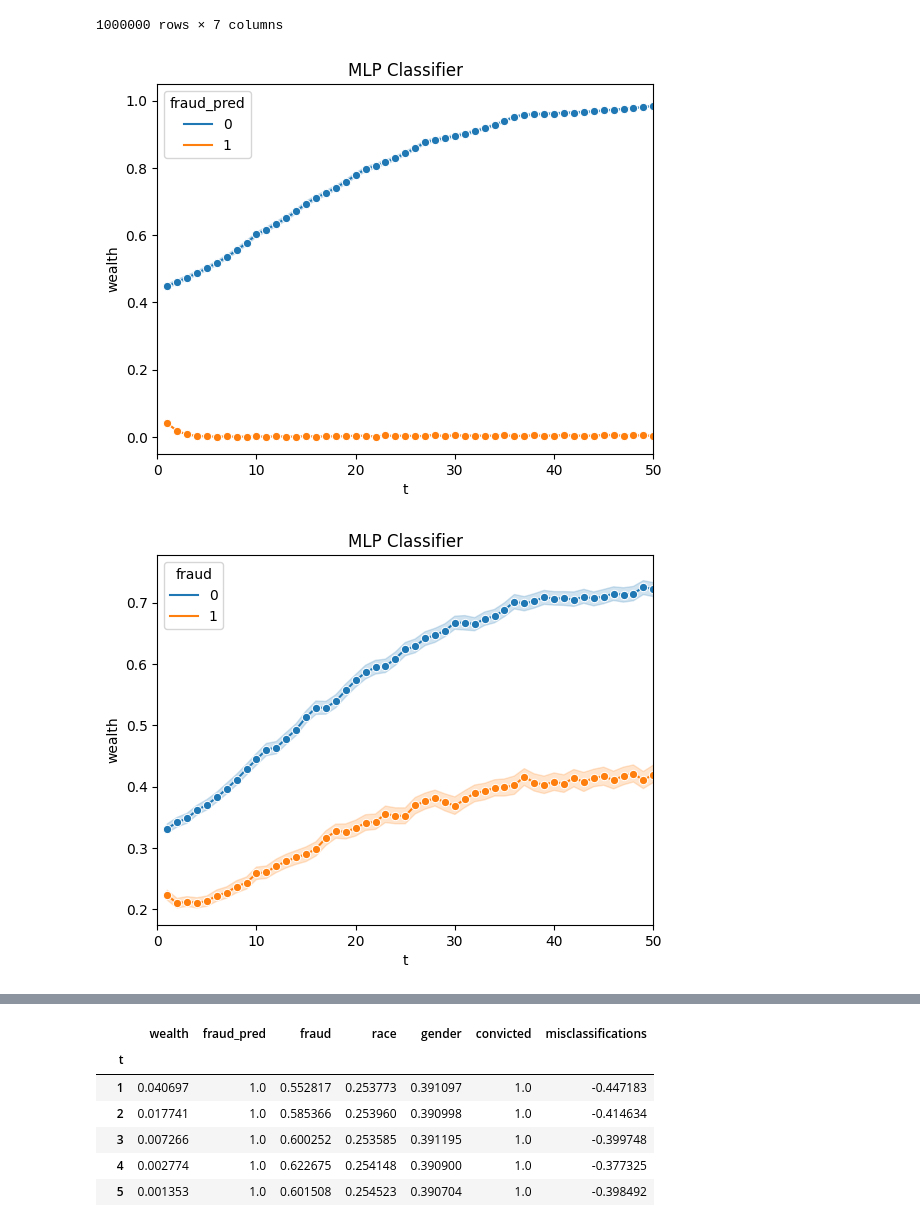
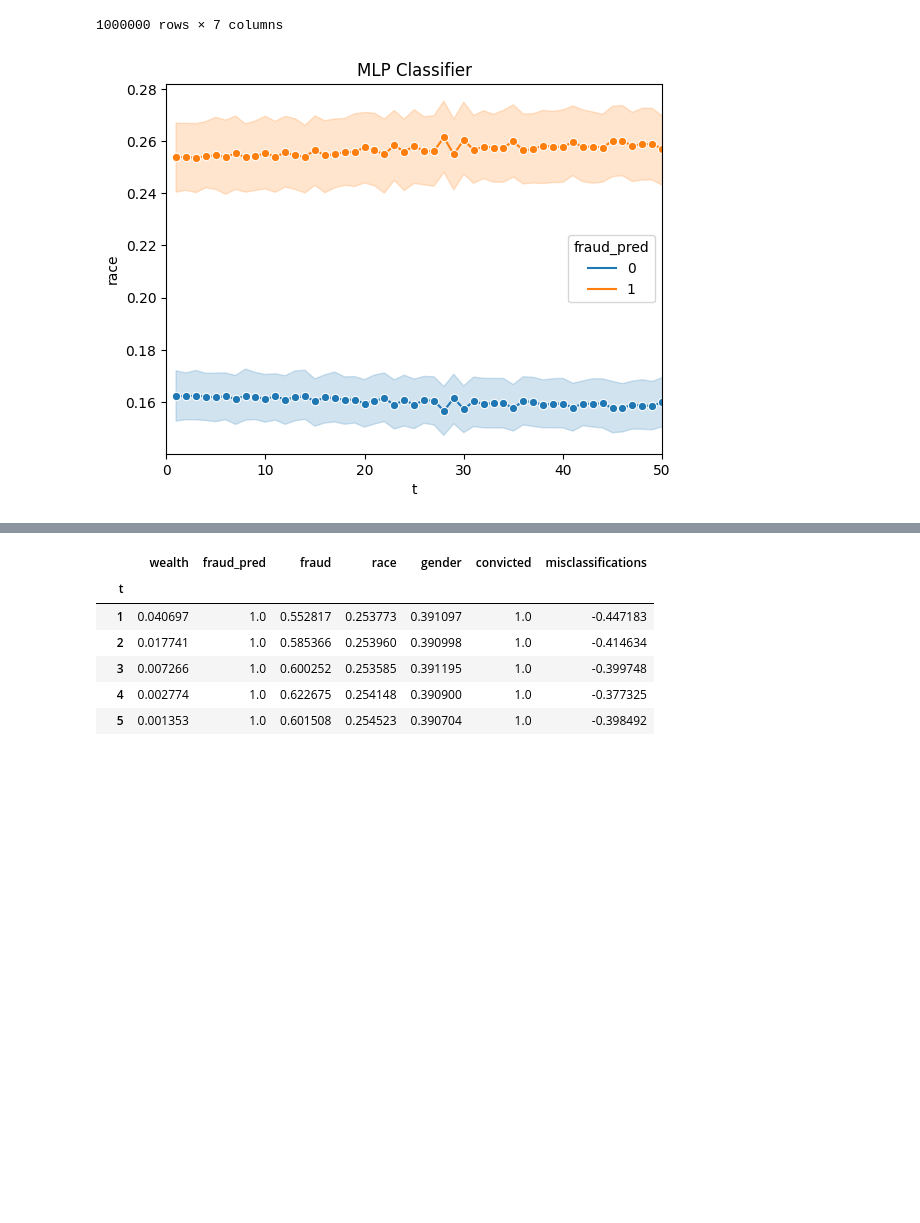
Before and after one commit to Le-Ty/abm_dm_impact, a Jupyter notebook: basic/notebooks/expi_fraud_clf.ipynb, the cells around one changed output, grey strips where cells are left out. Drawn from its saved outputs; the diff is of its cells as text; code cells hidden in the pictures; blank space fills up the shorter version.

```diff
--- a/basic/notebooks/expi_fraud_clf.ipynb
+++ b/basic/notebooks/expi_fraud_clf.ipynb
@@ -185,34 +185,36 @@ def viz(data, x, y, hue, title = None):
 
     plt.show()
 # %%
-viz(df_baseline, df_baseline.index.get_level_values('t'), df_baseline['wealth'], df_baseline['fraud_pred'], title= 'MLP Classifier') #, df_baseline['convicted'])
+# viz(df_baseline, df_baseline.index.get_level_values('t'), df_baseline['wealth'], df_baseline['fraud_pred'], title= 'MLP Classifier') #, df_baseline['convicted'])
 
-viz(df_baseline, df_baseline.index.get_level_values('t'), df_baseline['wealth'], df_baseline['fraud'], title = 'MLP Classifier') #, df_baseline['convicted'])
+# viz(df_baseline, df_baseline.index.get_level_values('t'), df_baseline['wealth'], df_baseline['fraud'], title = 'MLP Classifier') #, df_baseline['convicted'])
 
-viz(df_baseline, df_baseline.index.get_level_values('t'), df_baseline['wealth'], abs(df_baseline['misclassifications']), title= 'Misclassification of MLP') #, df_baseline['convicted'])
+viz(df_baseline, df_baseline.index.get_level_values('t'), df_baseline['race'], df_baseline['fraud_pred'], title = 'MLP Classifier') #, df_baseline['convicted'])
 
-viz2(df_baseline, df_baseline.index.get_level_values('t'), df_baseline['wealth'])
-viz2(df_baseline, df_baseline.index.get_level_values('t'), df_baseline['fraud'])
-viz2(df_baseline, df_baseline.index.get_level_values('t'), df_baseline['fraud_pred'])
+
+# viz(df_baseline, df_baseline.index.get_level_values('t'), df_baseline['wealth'], abs(df_baseline['misclassifications']), title= 'Misclassification of MLP') #, df_baseline['convicted'])
+
+# viz2(df_baseline, df_baseline.index.get_level_values('t'), df_baseline['wealth'])
+# viz2(df_baseline, df_baseline.index.get_level_values('t'), df_baseline['fraud'])
+# viz2(df_baseline, df_baseline.index.get_level_values('t'), df_baseline['fraud_pred'])
 
 
 
 
 
 # fig, ax = plt.subplots()
 
 # sns.violinplot(ax = ax,
 #                 data = df_baseline,
 #                 x = df_baseline.index.get_level_values('t'),
 #                 y = df_baseline['wealth'], cut = True)
 
 # # plt.ylim(0,0.2)
 # plt.xlim(30, 60)
 # # plt.title(title)
 
 # plt.show()
 
 # viz(df_baseline, df_baseline.index.get_level_values('t'), abs(df_baseline['fraud'] - df_baseline['fraud_pred']), df_baseline['race'])#, df_baseline['fraud'])
 # %% [output]
-[figure, old version]
+[figure, new version]
-[figure, removed]
```
Also changed, not shown: parts of 5 cells of this notebook.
———
▶ **EXERCISE REQUIREMENTS**: Apart from the pictures, the entries above are to be repeated in full and exactly.

▶ **TASK OUTPUT**:
Before and after one commit to Le-Ty/abm_dm_impact, a Jupyter notebook: basic/notebooks/expi_fraud_clf.ipynb, the cells around one changed output, grey strips where cells are left out. Drawn from its saved outputs; the diff is of its cells as text; code cells hidden in the pictures; blank space fills up the shorter version.

```diff
--- a/basic/notebooks/expi_fraud_clf.ipynb
+++ b/basic/notebooks/expi_fraud_clf.ipynb
@@ -185,34 +185,36 @@ def viz(data, x, y, hue, title = None):
 
     plt.show()
 # %%
-viz(df_baseline, df_baseline.index.get_level_values('t'), df_baseline['wealth'], df_baseline['fraud_pred'], title= 'MLP Classifier') #, df_baseline['convicted'])
+# viz(df_baseline, df_baseline.index.get_level_values('t'), df_baseline['wealth'], df_baseline['fraud_pred'], title= 'MLP Classifier') #, df_baseline['convicted'])
 
-viz(df_baseline, df_baseline.index.get_level_values('t'), df_baseline['wealth'], df_baseline['fraud'], title = 'MLP Classifier') #, df_baseline['convicted'])
+# viz(df_baseline, df_baseline.index.get_level_values('t'), df_baseline['wealth'], df_baseline['fraud'], title = 'MLP Classifier') #, df_baseline['convicted'])
 
-viz(df_baseline, df_baseline.index.get_level_values('t'), df_baseline['wealth'], abs(df_baseline['misclassifications']), title= 'Misclassification of MLP') #, df_baseline['convicted'])
+viz(df_baseline, df_baseline.index.get_level_values('t'), df_baseline['race'], df_baseline['fraud_pred'], title = 'MLP Classifier') #, df_baseline['convicted'])
 
-viz2(df_baseline, df_baseline.index.get_level_values('t'), df_baseline['wealth'])
-viz2(df_baseline, df_baseline.index.get_level_values('t'), df_baseline['fraud'])
-viz2(df_baseline, df_baseline.index.get_level_values('t'), df_baseline['fraud_pred'])
+
+# viz(df_baseline, df_baseline.index.get_level_values('t'), df_baseline['wealth'], abs(df_baseline['misclassifications']), title= 'Misclassification of MLP') #, df_baseline['convicted'])
+
+# viz2(df_baseline, df_baseline.index.get_level_values('t'), df_baseline['wealth'])
+# viz2(df_baseline, df_baseline.index.get_level_values('t'), df_baseline['fraud'])
+# viz2(df_baseline, df_baseline.index.get_level_values('t'), df_baseline['fraud_pred'])
 
 
 
 
 
 # fig, ax = plt.subplots()
 
 # sns.violinplot(ax = ax,
 #                 data = df_baseline,
 #                 x = df_baseline.index.get_level_values('t'),
 #                 y = df_baseline['wealth'], cut = True)
 
 # # plt.ylim(0,0.2)
 # plt.xlim(30, 60)
 # # plt.title(title)
 
 # plt.show()
 
 # viz(df_baseline, df_baseline.index.get_level_values('t'), abs(df_baseline['fraud'] - df_baseline['fraud_pred']), df_baseline['race'])#, df_baseline['fraud'])
 # %% [output]
-[figure, old version]
+[figure, new version]
-[figure, removed]
```
Also changed, not shown: parts of 5 cells of this notebook.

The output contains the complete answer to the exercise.